Android has always had a great browser built into it, but that browser was never Chrome.
Well, that’s about to change.
Today, Google has released a beta version of Chrome onto the Android Market… for Android 4.0 ICS phones. Luckily, thanks to my Galaxy Nexus, I get to try it out and give you this review.
First off after opening this app you’ll notice a pretty little googlicious introduction to the app.
Quite simple, quite clean, quite google.
I’m going to warn you in advance – many of the features in the Chrome for Android application are identical to those that are available on the desktop version of the browser.
In my opinion, the tabbing interface has been improved from the tabbing of other mobile browsers. Instead of just a list of tiles, Chrome gives you a very pretty sorting-through-a-card-deck like interface.
Don’t want a tab? Just slide it off to either side and it will make a spin-like motion into nothingness. These little effects add some very nice feel to the app.
The other coolest feature of the Chrome for Android application would be its ability to sync with Google Chrome for Mac and Windows. If you’ve signed in to Chrome on your desktop (Wrench thing > Sign in to chrome…), then all of your bookmarks, history, and tabs are already synced up.
This means that you can easily retrieve them on the new tab page in Chrome for Android. This grants access to one, extremely awesome thing: live tabs.

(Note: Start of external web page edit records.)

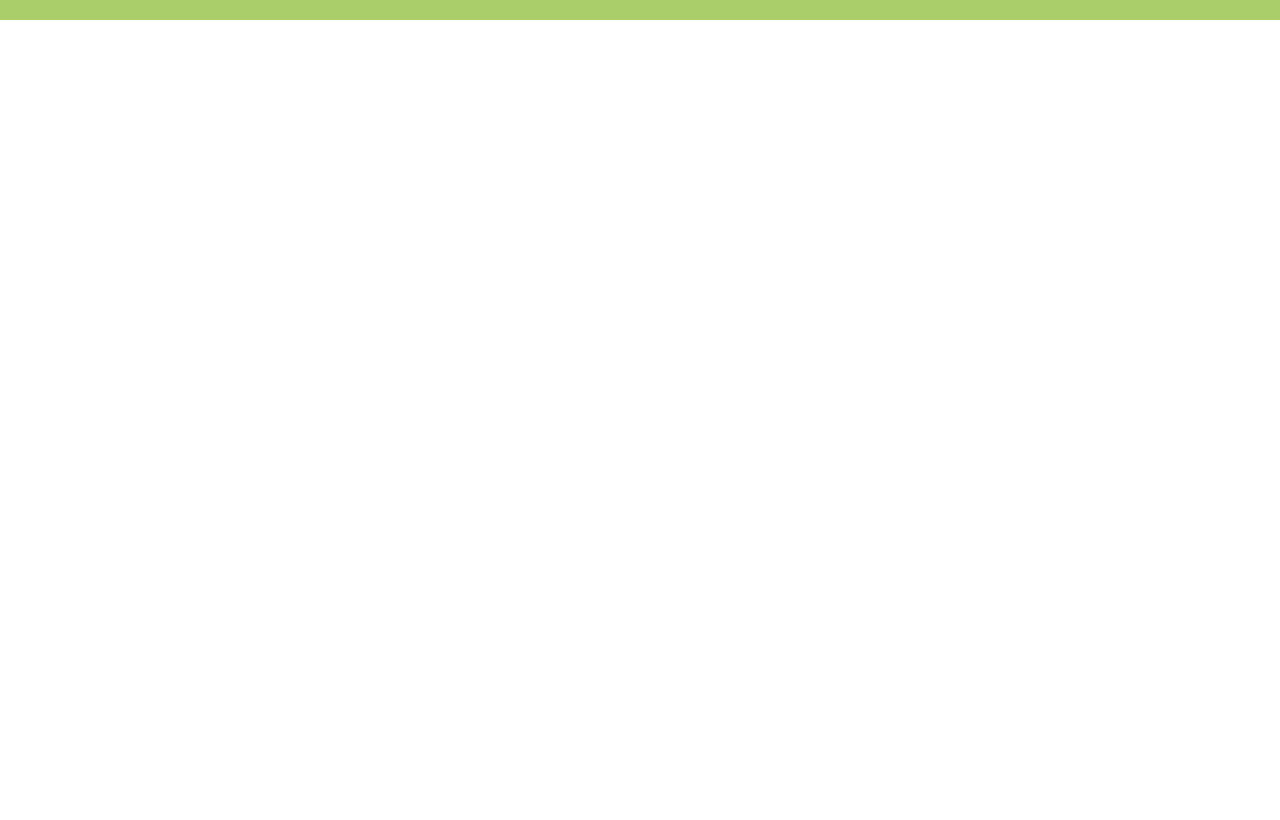
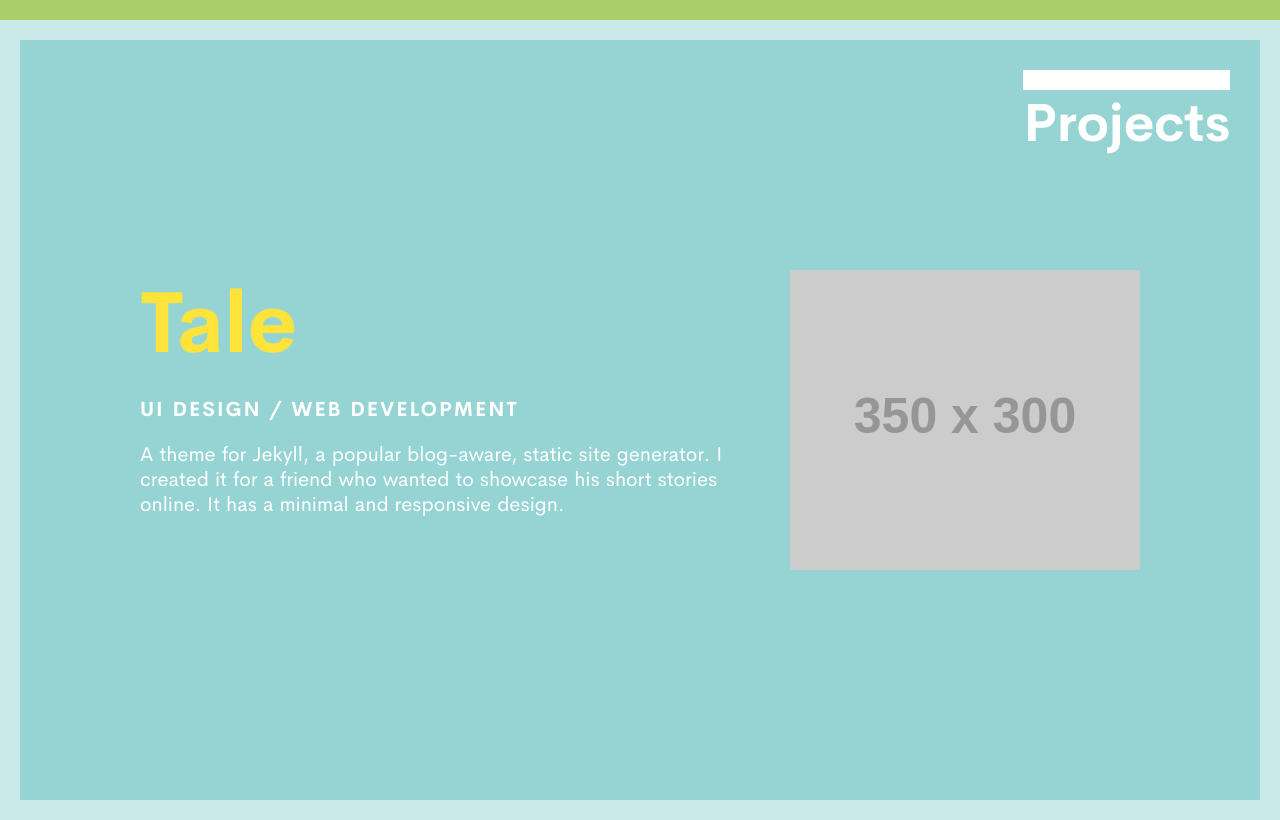
Before and after one commit to chesterhow/portfolio, a website built with Parcel: page index.html in a window 1280 px wide. Shown: the part 746-1566 px from the top of the page. Before the commit the page ends 800 px from the top, so only its background shows below. Built offline with nearby package versions, Linux system fonts and the light colour scheme; placeholder pictures from the web are drawn by us.

Commit message:
Create Projects section

```diff
--- a/index.html
+++ b/index.html
@@ -14,6 +14,20 @@
         <h2 class="intro--subheading">I'm Chester by the way.</h2>
       </div>
     </div>
+
+    <div class="projects">
+      <div class="projects--border"></div>
+      <h2 class="projects--heading">Projects</h2>
+
+      <div class="projects--project">
+        <div class="projects--details">
+          <h1 class="projects--title">Tale</h1>
+          <p class="projects--category">UI DESIGN / WEB DEVELOPMENT</p>
+          <p class="projects--description">A theme for Jekyll, a popular blog-aware, static site generator. I created it for a friend who wanted to showcase his short stories online. It has a minimal and responsive design.</p>
+        </div>
+        <img src="http://via.placeholder.com/350x300" alt="">
+      </div>
+    </div>
     <script src="index.js"></script>
   </body>
 </html>
--- a/stylesheets/_base.scss
+++ b/stylesheets/_base.scss
@@ -3,8 +3,10 @@
 }
 
 html {
-  font-family: 'Cerebri Sans';
+  font-family: 'Cerebri Sans', sans-serif;
   font-size: 20px;
+  -webkit-font-smoothing: antialiased;
+  -moz-osx-font-smoothing: grayscale;
 }
 
 body {
--- a/stylesheets/_fonts.scss
+++ b/stylesheets/_fonts.scss
@@ -16,6 +16,6 @@
        url('../assets/fonts/cerebri-sans-bold.woff2') format('woff2'),
 	     url('../assets/fonts/cerebri-sans-bold.woff') format('woff'),
 	     url('../assets/fonts/cerebri-sans-bold.ttf') format('truetype');
-	font-weight: 700;
+	font-weight: bold;
 	font-style: normal;
 }
--- /dev/null
+++ b/stylesheets/_projects.scss
@@ -0,0 +1,51 @@
+.projects {
+  background: $summer-base;
+  color: $summer-secondary;
+  position: relative;
+  height: 100%;
+
+  &--border {
+    position: absolute;
+    height: 100vh;
+    width: 100%;
+    border: solid rgba(255,255,255,0.5) 20px;
+  }
+
+  &--heading {
+    display: inline-block;
+    position: absolute;
+    top: 50px;
+    right: 50px;
+    margin: 0;
+    border-top: solid 20px;
+  }
+
+  &--project {
+    @extend %content-width;
+    height: 100%;
+    display: grid;
+    grid-template:
+      "top top" minmax(2rem, 1fr)
+      "details image" auto
+      "bottom bottom" minmax(2rem, 1fr);
+  }
+
+  &--details {
+    grid-area: details;
+    margin-right: 50px;
+  }
+
+  &--title {
+    color: $summer-primary;
+    margin: 0;
+  }
+
+  &--category {
+    font-weight: bold;
+    letter-spacing: 0.1em;
+  }
+
+  img {
+    grid-area: image;
+  }
+}
--- a/stylesheets/styles.scss
+++ b/stylesheets/styles.scss
@@ -1,4 +1,6 @@
-@import 'fonts';
-@import 'variables';
-@import 'base';
-@import 'intro';
+@import
+'fonts',
+'variables',
+'base',
+'intro',
+'projects';
```
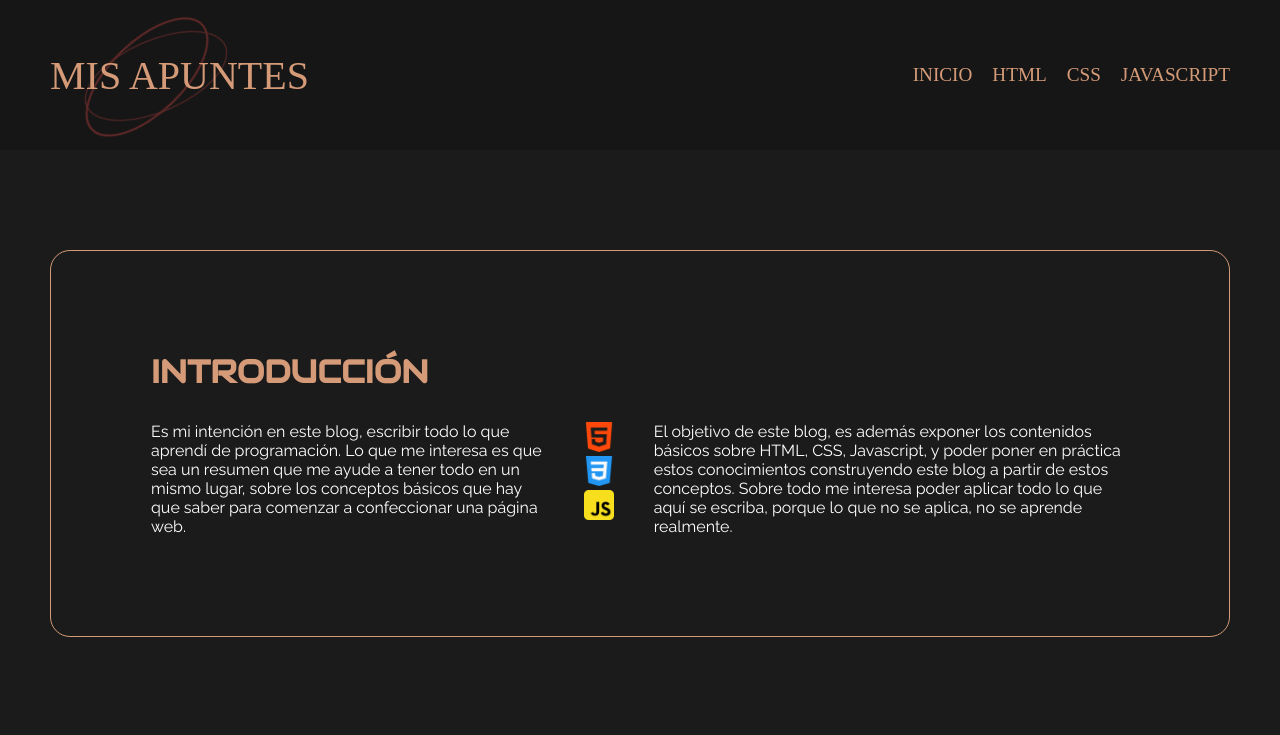
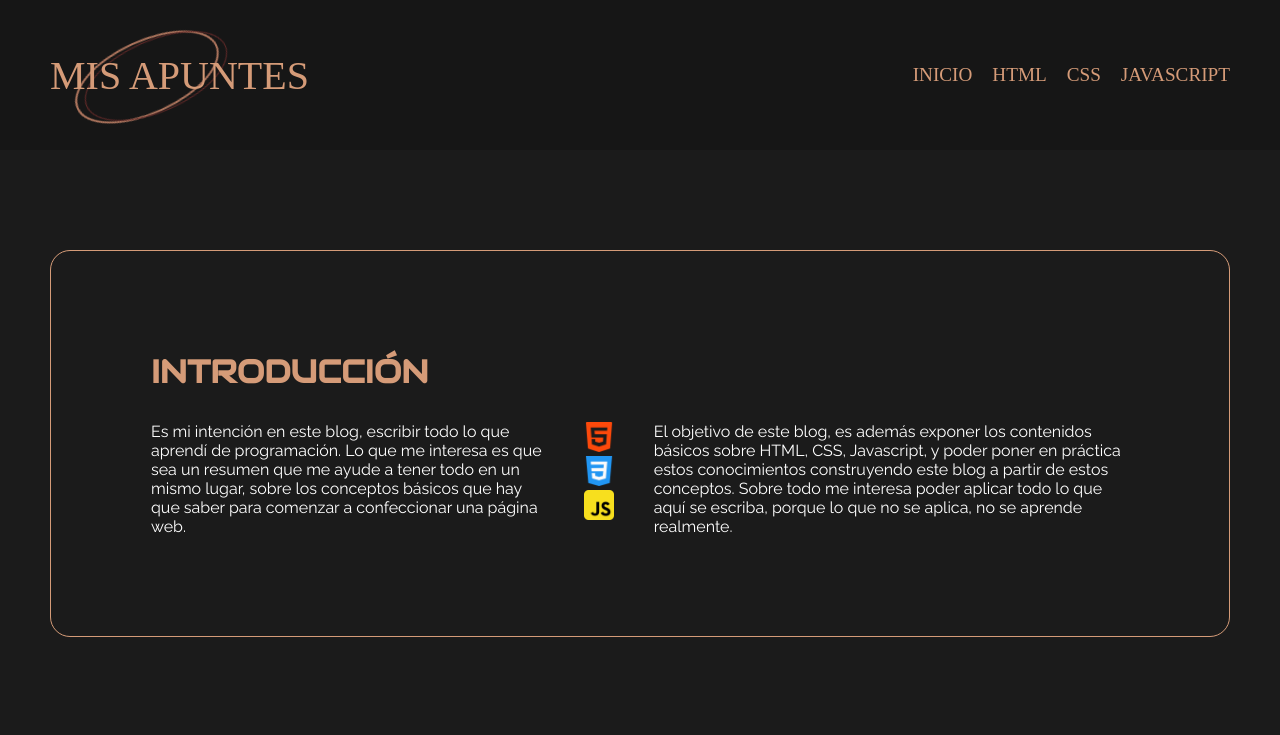
Before and after one commit to crismurbaez/misapuntes, a React (Create React App) app: page / in a window 1280 px wide. Shown: the top 735 px of the page. Built offline with nearby package versions, Linux system fonts and the light colour scheme; a web font is replaced by a local one.

Commit message:
fix movimiento

```diff
--- a/src/components/navbar/navbar.module.css
+++ b/src/components/navbar/navbar.module.css
@@ -76,7 +76,7 @@ header {
     border-style: solid;
     border-width: 2px;
 
-    animation: movimiento 3s ease 3s infinite;
+    animation: movimiento 3s ease 2s infinite;
 }
 
 
```
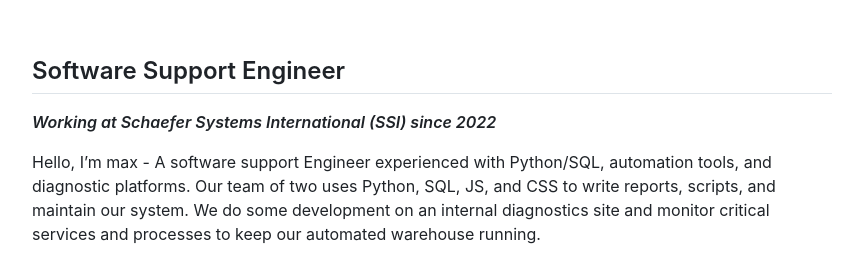
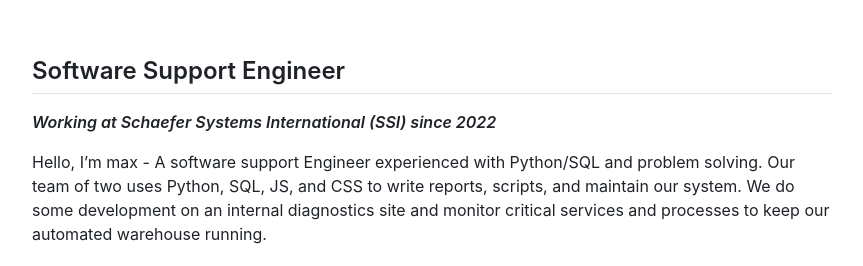
Before and after one commit to Max-Durbin/maxdurbin, a Jekyll site: the page built from index.md, in a window 1280 px wide and 900 px high, cut to the strip 0-266 px from the top of the window. Shown: the whole strip, without its empty margins (208-1071 px from the left). Built offline with Jekyll 4.4.1, drawn with Linux system fonts in a browser that asks for light colours; nearby versions of some CDN libraries.

Commit message:
edit intro

```diff
--- a/index.md
+++ b/index.md
@@ -13,7 +13,7 @@ layout: default
 ## **Software Support Engineer**
 ***Working at Schaefer Systems International (SSI) since 2022***
 
-Hello, I'm max - A software support Engineer experienced with Python/SQL, automation tools, and diagnostic platforms.
+Hello, I'm max - A software support Engineer experienced with Python/SQL and problem solving.
 Our team of two uses Python, SQL, JS, and CSS to write reports, scripts,
 and maintain our system. We do some development on an internal diagnostics site
 and monitor critical services and processes to keep our automated warehouse running.
```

Basically, if you have a set of tabs open on your computer and need to go somewhere, you can just leave your computer and all of your tabs will show up on Chrome for Android.
Pretty awesome, right? I must say, it’s not perfect – It takes a while for the tabs to get synced, and there isn’t an easy button to tell your computer and/or phone to sync. Remember though, this app is only in beta.
It’s the same deal with bookmarks – they will all get synced across your phone and computer(s).
If you use Chrome for Desktop on a daily basis, you already know the feel of the app. Google’s minimalistic style and code makes the app very light and quick to the touch. Pinch to zoom works fine, things render great, and the only thing missing is (of course) flash. But hey, who needs that anyways? We have HTML5!
In fact, lets compare. First, here is the html5test.com result for the built-in browser.
Not bad, actually – Firefox Mobile’s score is down the drain.
Now, lets test out chrome:
As I said, who needs flash anyways?!
Chrome Beta for Android is definitely a nice browser – if you have a device running Android 4.0 in the US, UK, Canada, France, Germany, Spain, Australia, Japan, Korea, Mexico, Argentina, or Brazil, it’s definitely something you should try out.
Otherwise, I don’t know when Chrome for Android will be released to the masses.